"... though for some - notably American Chaser Arsenia Gonzales, who took Bludgers to the face in the 34th minute - it will be extremely painful."
-- match report from the Daily Prophet, 9 July 2014 (QWC)

Arsenia Gonzales

Arsenia Gonzales was a Chaser for the United States National Team at the 2014 Quidditch World Cup.


Part of the team representing the United States in the 2014 Quidditch World Cup, Gonzales participated in the first round match against Jamaica (won by 240 points to 230) (QWC).

Their quarter-final match against Liechtenstein (USA 450 – Liechtenstein 290) led to an international incident (QWC).

Their semi-final was a two-day match against Brazil which they lost (Brazil 420 – USA 310) (QWC).

Their last match of the tournament was the playoff for third place against a strong Japanese side, which they also lost by 330 points to 120. In this match Gonzales was injured by Bludgers hitting her in the face.

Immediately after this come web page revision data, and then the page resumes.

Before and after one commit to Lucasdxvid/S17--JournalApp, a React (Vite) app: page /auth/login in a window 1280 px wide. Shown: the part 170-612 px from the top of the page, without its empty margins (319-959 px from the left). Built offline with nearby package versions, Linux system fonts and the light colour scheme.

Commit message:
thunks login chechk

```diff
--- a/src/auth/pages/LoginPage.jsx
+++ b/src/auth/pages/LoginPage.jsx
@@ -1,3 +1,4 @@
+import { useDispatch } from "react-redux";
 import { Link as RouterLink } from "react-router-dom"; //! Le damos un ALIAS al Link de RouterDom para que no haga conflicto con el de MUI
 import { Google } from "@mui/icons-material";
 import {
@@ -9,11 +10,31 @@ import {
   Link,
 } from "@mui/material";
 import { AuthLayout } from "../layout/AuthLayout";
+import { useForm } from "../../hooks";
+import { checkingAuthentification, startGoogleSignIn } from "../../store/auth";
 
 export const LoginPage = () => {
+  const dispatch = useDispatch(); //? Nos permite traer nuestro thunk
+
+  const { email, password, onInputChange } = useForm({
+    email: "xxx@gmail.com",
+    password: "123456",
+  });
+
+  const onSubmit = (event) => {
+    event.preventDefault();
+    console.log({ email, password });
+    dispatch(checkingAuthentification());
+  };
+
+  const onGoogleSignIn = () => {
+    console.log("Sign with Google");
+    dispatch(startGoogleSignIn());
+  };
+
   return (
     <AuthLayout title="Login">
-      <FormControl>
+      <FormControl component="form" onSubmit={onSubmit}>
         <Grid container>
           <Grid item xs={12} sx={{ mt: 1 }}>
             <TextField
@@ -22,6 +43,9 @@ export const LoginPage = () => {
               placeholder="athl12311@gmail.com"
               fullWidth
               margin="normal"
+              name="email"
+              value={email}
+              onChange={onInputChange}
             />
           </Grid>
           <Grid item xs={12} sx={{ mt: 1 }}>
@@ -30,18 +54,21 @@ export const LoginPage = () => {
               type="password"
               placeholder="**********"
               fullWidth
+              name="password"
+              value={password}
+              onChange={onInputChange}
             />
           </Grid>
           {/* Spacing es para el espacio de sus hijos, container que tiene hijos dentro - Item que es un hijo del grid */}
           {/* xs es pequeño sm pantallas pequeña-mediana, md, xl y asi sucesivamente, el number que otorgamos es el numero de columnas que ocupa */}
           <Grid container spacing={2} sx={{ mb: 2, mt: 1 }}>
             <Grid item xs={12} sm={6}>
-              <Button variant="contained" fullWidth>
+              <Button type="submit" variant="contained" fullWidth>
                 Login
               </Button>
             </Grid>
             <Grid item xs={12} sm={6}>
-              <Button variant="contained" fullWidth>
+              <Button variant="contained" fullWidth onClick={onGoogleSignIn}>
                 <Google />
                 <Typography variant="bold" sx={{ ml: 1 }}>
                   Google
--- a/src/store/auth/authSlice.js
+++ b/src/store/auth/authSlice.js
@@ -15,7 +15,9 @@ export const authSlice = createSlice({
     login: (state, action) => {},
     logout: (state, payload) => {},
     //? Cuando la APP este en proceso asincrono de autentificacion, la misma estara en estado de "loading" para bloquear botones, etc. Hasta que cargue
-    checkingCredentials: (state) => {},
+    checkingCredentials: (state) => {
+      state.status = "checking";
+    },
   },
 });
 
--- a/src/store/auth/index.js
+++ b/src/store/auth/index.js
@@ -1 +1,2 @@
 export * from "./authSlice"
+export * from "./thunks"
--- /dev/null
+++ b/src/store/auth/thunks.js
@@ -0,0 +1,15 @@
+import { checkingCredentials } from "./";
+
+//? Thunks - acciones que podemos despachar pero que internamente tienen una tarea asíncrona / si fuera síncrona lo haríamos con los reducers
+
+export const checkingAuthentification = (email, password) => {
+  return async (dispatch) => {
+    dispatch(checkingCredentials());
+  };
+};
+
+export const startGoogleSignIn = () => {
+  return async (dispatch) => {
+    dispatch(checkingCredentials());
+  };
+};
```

The fourth place finish was still a good result for a team that hadn’t been expected to do very well (QWC).

Other canon notes and references

Since Viktor Krum, born circa 1976, was the oldest player at the tournament (QWC), Gonzales must have been born after 1976.

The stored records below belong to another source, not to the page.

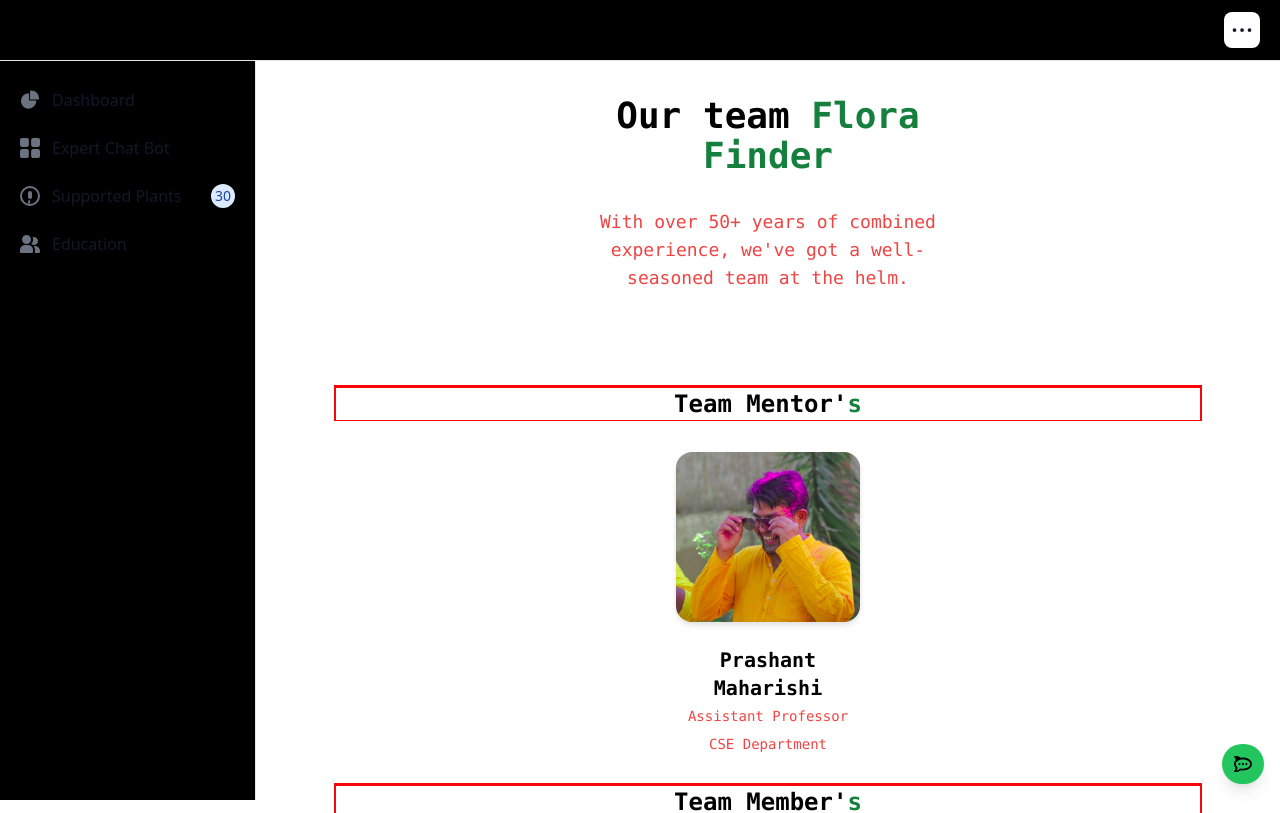
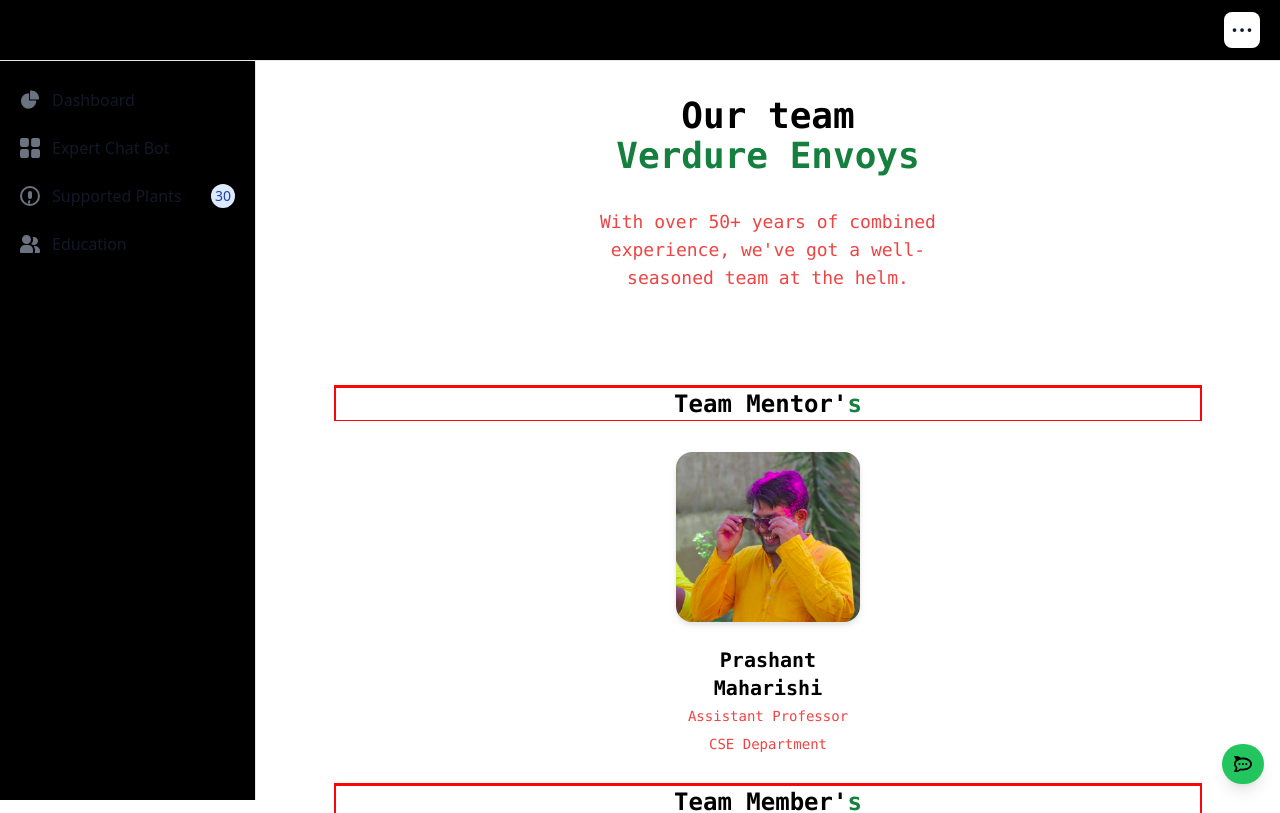
Before and after one commit to anurag629/BotaniScan, a Next.js app: page /ourteam in a window 1280 px wide. Shown: the top 813 px of the page. Built offline with nearby package versions, Linux system fonts and the light colour scheme.

Commit message:
updated-ui

```diff
--- a/components/team/MainTeam.tsx
+++ b/components/team/MainTeam.tsx
@@ -9,7 +9,7 @@ const MainContent: React.FC = () => {
         <div className="flex flex-wrap justify-center text-center mb-24 mt-24">
         <div className="w-full lg:w-6/12 px-4">
           <h1 className="text-white-900 text-4xl font-bold mb-8">
-            Our team <b className='text-green-700 '>Flora Finder</b>
+            Our team <br/><b className='text-green-700'>Verdure Envoys</b>
           </h1>
           <p className="text-red-500 text-lg font-light">
             With over 50+ years of combined experience, we&apos;ve got a well-seasoned team at the helm.
```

Arsenia is the female form of the name Arsenio, a name from Old Greek deriving from arsenios, which means "virile, manly" (Baby Namespedia).

Gonzales is originally of Germanic origin (coming to Spain via the Visigoths) and derives from the first name Gundisalvus, which means "battlefield or place" (Internet Surname Database).

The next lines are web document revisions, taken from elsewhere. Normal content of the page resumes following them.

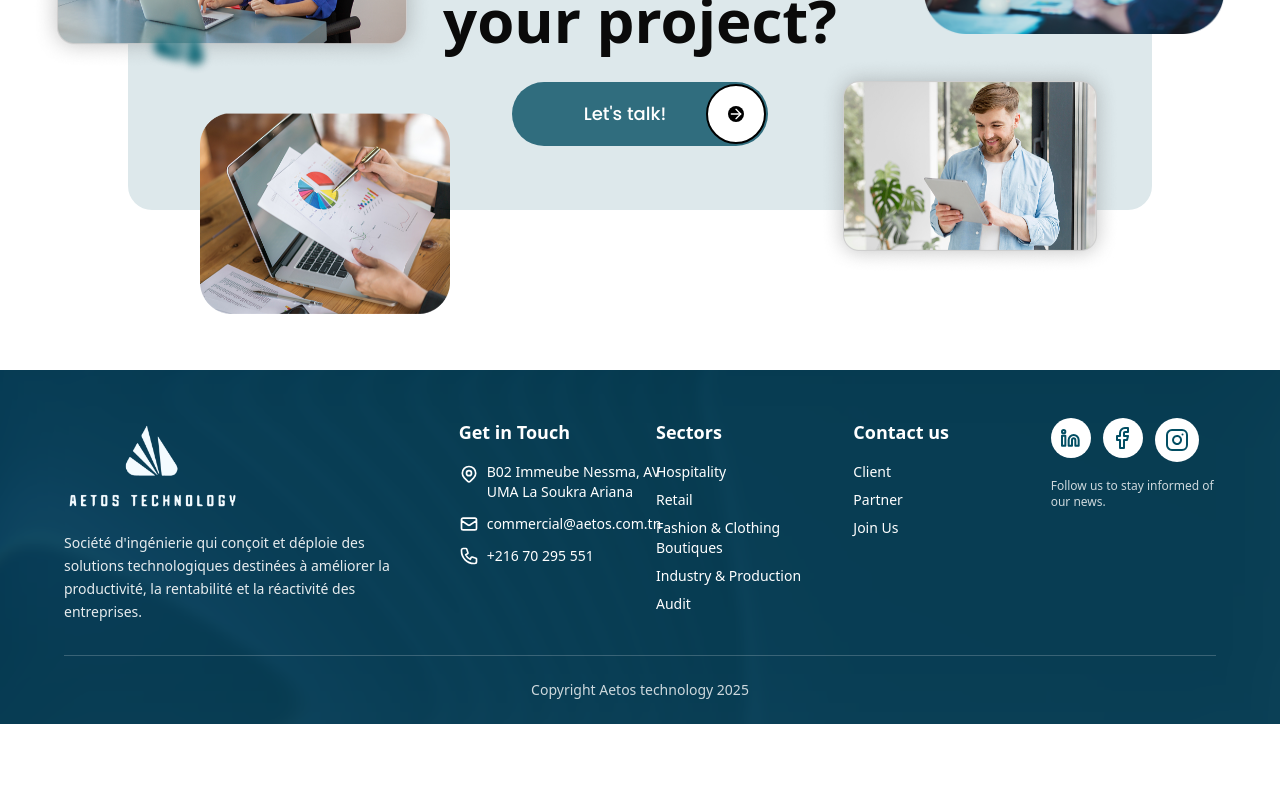
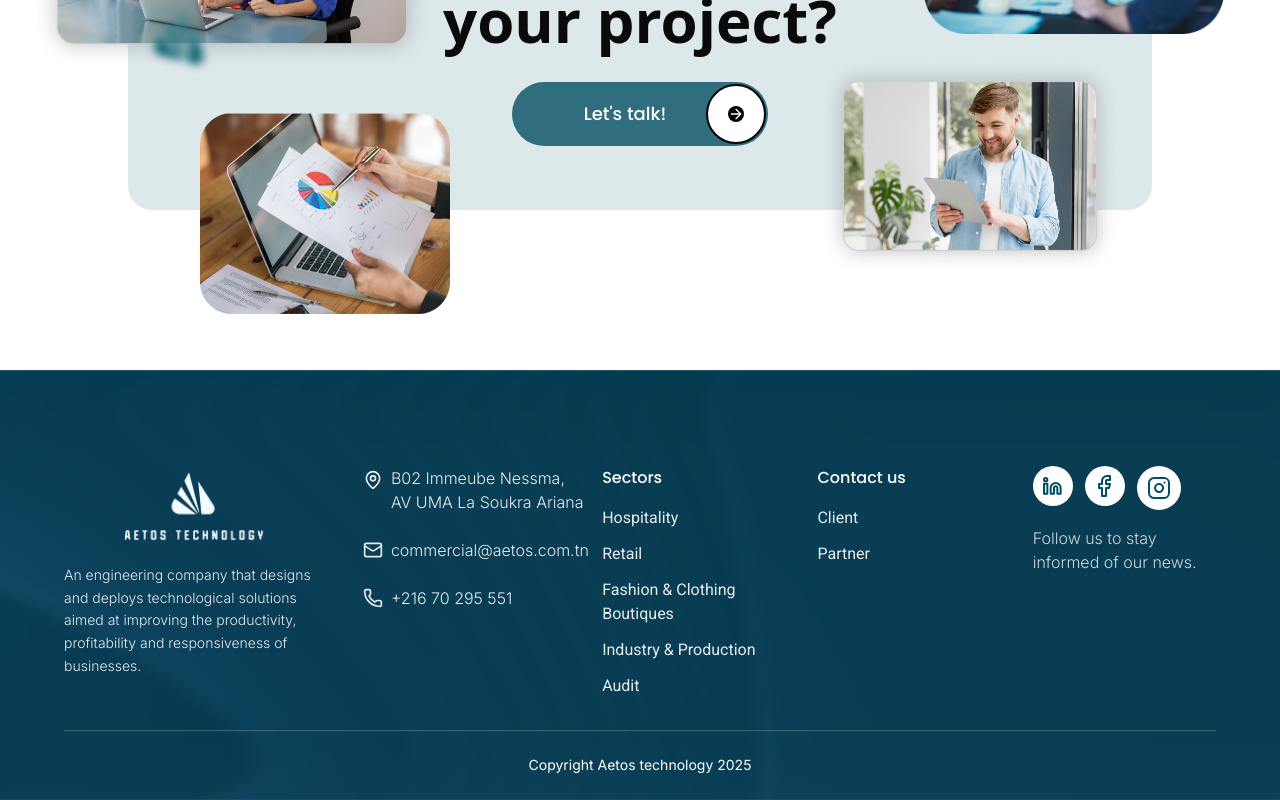
Before and after one commit to TacTixSolutions/AetosTechnology, a Next.js app: page /en/solutions/flowUp in a window 1280 px wide. Shown: the part 3830-4630 px from the top of the page. Before the commit the page ends 4554 px from the top, so only its background shows below. Built offline with nearby package versions, Linux system fonts and the light colour scheme.

Commit message:
footer changes

```diff
--- a/src/app/[lang]/globals.css
+++ b/src/app/[lang]/globals.css
@@ -13,6 +13,7 @@
   --font-poppins: var(--font-poppins);
   --font-isotek: var(--font-isotek);
   --font-space: var(--font-space);
+  --font-roboto: var(--font-roboto);
   --color-sidebar-ring: var(--sidebar-ring);
   --color-sidebar-border: var(--sidebar-border);
   --color-sidebar-accent-foreground: var(--sidebar-accent-foreground);
--- a/src/app/[lang]/layout.tsx
+++ b/src/app/[lang]/layout.tsx
@@ -1,5 +1,5 @@
 import type { Metadata } from "next";
-import { inter, poppins, isotek, spaceGrotesk } from "@/lib/fonts";
+import { inter, poppins, isotek, spaceGrotesk, roboto } from "@/lib/fonts";
 import { getDictionary } from "@/lib/get-dictionary";
 import { Locale } from "@/lib/i18n-config";
 import Navbar from "@/components/navbar";
@@ -25,7 +25,7 @@ export default async function RootLayout({
   return (
     <html lang={lang}>
       <body
-        className={`${inter.variable} ${poppins.variable} ${isotek.variable} ${spaceGrotesk.variable} antialiased`}
+        className={`${inter.variable} ${poppins.variable} ${isotek.variable} ${spaceGrotesk.variable} ${roboto.variable}  antialiased`}
       >
         <Navbar dict={dict.navbar} lang={lang} />
         {children}
--- a/src/app/globals.css
+++ b/src/app/globals.css
@@ -11,6 +11,7 @@
   --font-inter: var(--font-inter);
   --font-poppins: var(--font-poppins);
   --font-isotek: var(--font-isotek);
+  --font-roboto: var(--font-roboto);
   --color-sidebar-ring: var(--sidebar-ring);
   --color-sidebar-border: var(--sidebar-border);
   --color-sidebar-accent-foreground: var(--sidebar-accent-foreground);
--- a/src/components/footer.tsx
+++ b/src/components/footer.tsx
@@ -3,11 +3,13 @@ import Link from "next/link";
 import LinkedinIcon from "./icons/linkedinIcon";
 import FacebookLogo from "./icons/facebookLogo";
 import InstagramIcon from "./icons/instagramIcon";
+import { Mail, MapPin, PhoneIcon } from "lucide-react";
 
 interface FooterProps {
   dict: {
     getInTouch: string;
     address: string;
+    companyDescription: string;
     sectors: {
       title: string;
       hospitality: string;
@@ -32,7 +34,7 @@ interface FooterProps {
 
 function Footer({ dict, lang }: FooterProps) {
   return (
-    <footer className="relative w-full text-white">
+    <footer className="relative h-auto xl:h-[430px] w-full text-white">
       {/* Background Image */}
       <div className="absolute inset-0 -z-10">
         <Image
@@ -43,85 +45,42 @@ function Footer({ dict, lang }: FooterProps) {
         />
       </div>
 
-      <div className="w-9/10 mx-auto pt-12 pb-6">
-        <div className="grid grid-cols-1 md:grid-cols-2 lg:grid-cols-6 gap-8">
+      <div className="w-9/10 mx-auto pt-24 pb-6">
+        <div className="grid grid-cols-1 lg:grid-cols-2 xl:grid-cols-11 gap-8">
           {/* Logo and Description */}
-          <div className="lg:col-span-2 text-center md:text-center lg:text-left flex flex-col items-center md:items-center lg:items-start">
-            <Image
-              src="/logoWithTextWhite.png"
-              alt="Aetos Technology"
-              width={180}
-              height={60}
-              className="mb-4"
-            />
-            <p className="text-sm text-white/90 leading-relaxed max-w-sm">
-              Société d&apos;ingénierie qui conçoit et déploie des solutions
-              technologiques destinées à améliorer la productivité, la
-              rentabilité et la réactivité des entreprises.
+          <div className="col-span-1 xl:col-span-3 w-full lg:w-9/10 text-center  md:text-center lg:text-left flex flex-col items-center md:items-center lg:items-start">
+            <div className="w-full flex justify-center">
+              <Image
+                src="/logoWithTextWhite.png"
+                alt="Aetos Technology"
+                width={150}
+                height={80}
+                className="mb-4"
+              />
+            </div>
+            <p className="text-[14px] max-w-md text-start font-inter font-light text-white/90 leading-relaxed">
+              {dict.companyDescription}
             </p>
           </div>
 
           {/* Get in Touch */}
-          <div className="text-center md:text-center lg:text-left flex flex-col items-center md:items-center lg:items-start">
-            <h3 className="font-bold text-lg mb-4">{dict.getInTouch}</h3>
-            <div className="space-y-3 text-sm">
-              <div className="flex items-start gap-2 justify-center md:justify-center lg:justify-start">
-                <svg
-                  className="w-5 h-5 mt-0.5 shrink-0"
-                  fill="none"
-                  viewBox="0 0 24 24"
-                  stroke="currentColor"
-                >
-                  <path
-                    strokeLinecap="round"
-                    strokeLinejoin="round"
-                    strokeWidth={2}
-                    d="M17.657 16.657L13.414 20.9a1.998 1.998 0 01-2.827 0l-4.244-4.243a8 8 0 1111.314 0z"
-                  />
-                  <path
-                    strokeLinecap="round"
-                    strokeLinejoin="round"
-                    strokeWidth={2}
-                    d="M15 11a3 3 0 11-6 0 3 3 0 016 0z"
-                  />
-                </svg>
+          <div className="col-span-1 xl:col-span-2 text-center md:text-center ml-0 xl:-ml-6 lg:text-left flex flex-col items-center md:items-center lg:items-start">
+            <div className="space-y-6 items-center lg:items-start flex flex-col justify-center text-[16px] text-white/90 font-inter font-light">
+              <div className="flex w-8/10 lg:w-full text-start gap-2 justify-center md:justify-center lg:justify-start">
+                <MapPin className="w-5 h-5 mt-1  shrink-0" />
                 <span>{dict.address}</span>
               </div>
               <div className="flex items-center gap-2">
-                <svg
-                  className="w-5 h-5 shrink-0"
-                  fill="none"
-                  viewBox="0 0 24 24"
-                  stroke="currentColor"
-                >
-                  <path
-                    strokeLinecap="round"
-                    strokeLinejoin="round"
-                    strokeWidth={2}
-                    d="M3 8l7.89 5.26a2 2 0 002.22 0L21 8M5 19h14a2 2 0 002-2V7a2 2 0 00-2-2H5a2 2 0 00-2 2v10a2 2 0 002 2z"
-                  />
-                </svg>
+                <Mail className="w-5 h-5 shrink-0" />
                 <a
                   href="mailto:commercial@aetos.com.tn"
-                  className="hover:text-white/80 transition-colors"
+                  className="hover:text-white/80 text-start transition-colors"
                 >
                   commercial@aetos.com.tn
                 </a>
               </div>
               <div className="flex items-center gap-2">
-                <svg
-                  className="w-5 h-5 shrink-0"
-                  fill="none"
-                  viewBox="0 0 24 24"
-                  stroke="currentColor"
-                >
-                  <path
-                    strokeLinecap="round"
-                    strokeLinejoin="round"
-                    strokeWidth={2}
-                    d="M3 5a2 2 0 012-2h3.28a1 1 0 01.948.684l1.498 4.493a1 1 0 01-.502 1.21l-2.257 1.13a11.042 11.042 0 005.516 5.516l1.13-2.257a1 1 0 011.21-.502l4.493 1.498a1 1 0 01.684.949V19a2 2 0 01-2 2h-1C9.716 21 3 14.284 3 6V5z"
-                  />
-                </svg>
+                <PhoneIcon className="w-5 h-5 shrink-0" />
                 <a
                   href="tel:+21670295551"
                   className="hover:text-white/80 transition-colors"
@@ -133,9 +92,11 @@ function Footer({ dict, lang }: FooterProps) {
           </div>
 
           {/* Secteurs */}
-          <div className="text-center md:text-center lg:text-left flex flex-col items-center md:items-center lg:items-start">
-            <h3 className="font-bold text-lg mb-4">{dict.sectors.title}</h3>
-            <ul className="space-y-2 text-sm">
+          <div className="col-span-1 xl:col-span-2 text-center md:text-center lg:text-left flex flex-col items-center md:items-center lg:items-start">
+            <h3 className="text-[16px] font-medium mb-4 font-poppins">
+              {dict.sectors.title}
+            </h3>
+            <ul className="space-y-3 font-medium text-white/90 font-roboto text-[16px]">
               <li>
                 <Link
                   href={`/${lang}/sectors/hospitality`}
@@ -180,9 +141,11 @@ function Footer({ dict, lang }: FooterProps) {
           </div>
 
           {/* Contactez-nous */}
-          <div className="text-center md:text-center lg:text-left flex flex-col items-center md:items-center lg:items-start">
-            <h3 className="font-bold text-lg mb-4">{dict.contact.title}</h3>
-            <ul className="space-y-2 text-sm mb-6">
+          <div className="col-span-1 xl:col-span-2 text-center md:text-center lg:text-left flex flex-col items-center md:items-center lg:items-start">
+            <h3 className="text-[16px] mb-4 font-medium font-poppins">
+              {dict.contact.title}
+            </h3>
+            <ul className="space-y-3 font-medium text-white/90 font-roboto text-[16px] mb-6">
               <li>
                 <Link
                   href={`/${lang}/contact?type=client`}
@@ -199,18 +162,18 @@ function Footer({ dict, lang }: FooterProps) {
                   {dict.contact.partner}
                 </Link>
               </li>
-              <li>
+              {/* <li>
                 <Link
                   href={`/${lang}/contact?type=join`}
                   className="hover:text-white/80 transition-colors"
                 >
                   {dict.contact.joinUs}
                 </Link>
-              </li>
+              </li> */}
             </ul>
           </div>
           {/* Social Media Icons */}
-          <div className="flex flex-col items-center md:items-center lg:items-start">
+          <div className="col-span-1 xl:col-span-2 flex flex-col items-center md:items-center lg:items-start">
             <div className="flex flex-row gap-3">
               <a
                 href="https://linkedin.com"
@@ -240,13 +203,15 @@ function Footer({ dict, lang }: FooterProps) {
                 <InstagramIcon />
               </a>
             </div>
-            <p className="text-xs text-white/80 mt-4">{dict.social.follow}</p>
+            <p className="text-[16px] font-light font-inter text-white/80 mt-4">
+              {dict.social.follow}
+            </p>
           </div>
         </div>
 
         {/* Copyright */}
         <div className="border-t border-white/20 mt-8 pt-6 text-center">
-          <p className="text-sm text-white/80">{dict.copyright}</p>
+          <p className="text-sm text-white font-inter">{dict.copyright}</p>
         </div>
       </div>
     </footer>
--- a/src/lib/fonts.ts
+++ b/src/lib/fonts.ts
@@ -1,4 +1,10 @@
-import { Inter, Poppins, Istok_Web, Space_Grotesk } from "next/font/google";
+import {
+  Inter,
+  Poppins,
+  Istok_Web,
+  Space_Grotesk,
+  Roboto,
+} from "next/font/google";
 
 export const inter = Inter({
   subsets: ["latin"],
@@ -26,3 +32,10 @@ export const isotek = Istok_Web({
   variable: "--font-isotek",
   display: "swap",
 });
+
+export const roboto = Roboto({
+  subsets: ["latin"],
+  weight: ["400", "700"],
+  variable: "--font-roboto",
+  display: "swap",
+});
--- a/src/locales/en.json
+++ b/src/locales/en.json
@@ -874,6 +874,7 @@
   "footer": {
     "getInTouch": "Get in Touch",
     "address": "B02 Immeube Nessma, AV UMA La Soukra Ariana",
+    "companyDescription": "An engineering company that designs and deploys technological solutions aimed at improving the productivity, profitability and responsiveness of businesses.",
     "sectors": {
       "title": "Sectors",
       "fashionBoutiques": "Fashion & Clothing Boutiques",
--- a/src/locales/fr.json
+++ b/src/locales/fr.json
@@ -874,6 +874,7 @@
   "footer": {
     "getInTouch": "Prenez Contact",
     "address": "B02 Immeube Nessma, AV UMA La Soukra Ariana",
+    "companyDescription": "Société d'ingénierie qui conçoit et déploie des solutions technologiques destinées à améliorer la productivité, la rentabilité et la réactivité des entreprises.",
     "sectors": {
       "title": "Secteurs",
       "fashionBoutiques": "Boutiques de Mode & d'Habillement",
```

Related images:


As she comes from the USA, Gonzales may have attended the Ilvermorny School of Witchcraft and Wizardry.

Lexicon timeline of Quidditch

Lexicon lists of:

From the Web

Writing by J K Rowling on WizardingWorld (Pottermore): The Daily Prophet

Writing by J K Rowling on Imgur (Daily Prophet coverage of the 2014 Quidditch World Cup, originally from Pottermore):

Harry Potter Wiki: Arsenia Gonzales

Pensieve (Comments)

Tags: athletes blood competitions/competitors endurance injuries international match pain sports sportsmanship teammates tournaments